Note: Santamaria is still responsible for 20 percent of the cost of his transplant surgery, so if you want to help him cover the expenses while he’s out of work, donations are still open at givetransplants.org. You can click on this link.
To register to be a living donor, go to the National Kidney Registry
California native and lifelong horsewoman Margaret Ransom is a graduate of the University of Arizona’s Race Track Industry Program. She got her start in racing working in the publicity departments at Calder Race Course and Hialeah Park, as well as in the racing office at Gulfstream Park in South Florida. She then spent six years in Lexington, KY, at BRISnet.com, where she helped create and develop the company’s popular newsletters: Handicapper’s Edge and Bloodstock Journal.
After returning to California, she served six years as the Southern California news correspondent for BloodHorse, assisted in the publicity department at Santa Anita Park and was a contributor to many other racing publications, including HorsePlayer Magazine and Trainer Magazine. She then spent seven years at HRTV and HRTV.com in various roles as researcher, programming assistant, producer and social media and marketing manager.
She has also walked hots and groomed runners, worked the elite sales in Kentucky for top-class consignors and volunteers for several racehorse retirement organizations, including CARMA.
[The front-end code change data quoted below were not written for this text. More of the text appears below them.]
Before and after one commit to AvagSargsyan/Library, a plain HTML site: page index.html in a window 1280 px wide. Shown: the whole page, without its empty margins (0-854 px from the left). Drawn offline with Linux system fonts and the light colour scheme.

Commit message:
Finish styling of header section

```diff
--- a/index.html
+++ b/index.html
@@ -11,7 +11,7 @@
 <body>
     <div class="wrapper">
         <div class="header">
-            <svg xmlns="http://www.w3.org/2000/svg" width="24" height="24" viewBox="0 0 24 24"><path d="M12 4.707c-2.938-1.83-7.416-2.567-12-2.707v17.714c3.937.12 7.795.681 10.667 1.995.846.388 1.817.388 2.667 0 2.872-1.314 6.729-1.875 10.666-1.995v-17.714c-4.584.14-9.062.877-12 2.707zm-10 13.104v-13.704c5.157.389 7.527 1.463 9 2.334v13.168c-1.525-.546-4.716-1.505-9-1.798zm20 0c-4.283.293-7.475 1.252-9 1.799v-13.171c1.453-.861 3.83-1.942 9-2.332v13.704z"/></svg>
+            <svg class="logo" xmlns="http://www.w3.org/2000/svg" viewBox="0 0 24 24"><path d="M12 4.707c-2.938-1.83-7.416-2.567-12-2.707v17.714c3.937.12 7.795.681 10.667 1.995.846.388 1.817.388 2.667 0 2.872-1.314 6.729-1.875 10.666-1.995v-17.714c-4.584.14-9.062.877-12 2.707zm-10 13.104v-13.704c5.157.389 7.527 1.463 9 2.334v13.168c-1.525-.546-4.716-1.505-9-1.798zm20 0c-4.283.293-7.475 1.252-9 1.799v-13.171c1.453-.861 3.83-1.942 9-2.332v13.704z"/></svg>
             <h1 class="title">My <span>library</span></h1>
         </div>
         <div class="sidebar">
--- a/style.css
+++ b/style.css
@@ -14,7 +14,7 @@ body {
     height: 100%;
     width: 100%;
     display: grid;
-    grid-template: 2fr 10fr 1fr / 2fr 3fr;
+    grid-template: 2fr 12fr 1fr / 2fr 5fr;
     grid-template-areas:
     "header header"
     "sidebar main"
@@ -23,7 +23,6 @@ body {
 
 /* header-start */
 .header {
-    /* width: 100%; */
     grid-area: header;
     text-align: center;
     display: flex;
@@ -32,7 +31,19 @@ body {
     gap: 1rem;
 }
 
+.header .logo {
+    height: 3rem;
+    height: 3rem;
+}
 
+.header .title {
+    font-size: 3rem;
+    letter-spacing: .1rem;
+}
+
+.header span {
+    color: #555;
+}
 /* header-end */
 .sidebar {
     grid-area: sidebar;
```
In 2016, Margaret was the recipient of the prestigious Stanley Bergstein Writing Award, sponsored by Team Valor, and was an Eclipse Award honorable mention for her story, “The Shocking Untold Story of Maria Borell,” which appeared on USRacing.com. The article and subsequent stories helped save 43 abandoned and neglected Thoroughbreds in Kentucky and also helped create a new animal welfare law known as the “Borell Law.”
Margaret’s very first Breeders’ Cup was at Hollywood Park in 1984 and she has attended more than half of the Breeders’ Cups since. She counts Holy Bull and Arrogate as her favorite horses of all time. She lives in Pasadena with her longtime beau, Tony, two Australian Shepherds and one Golden Retriever.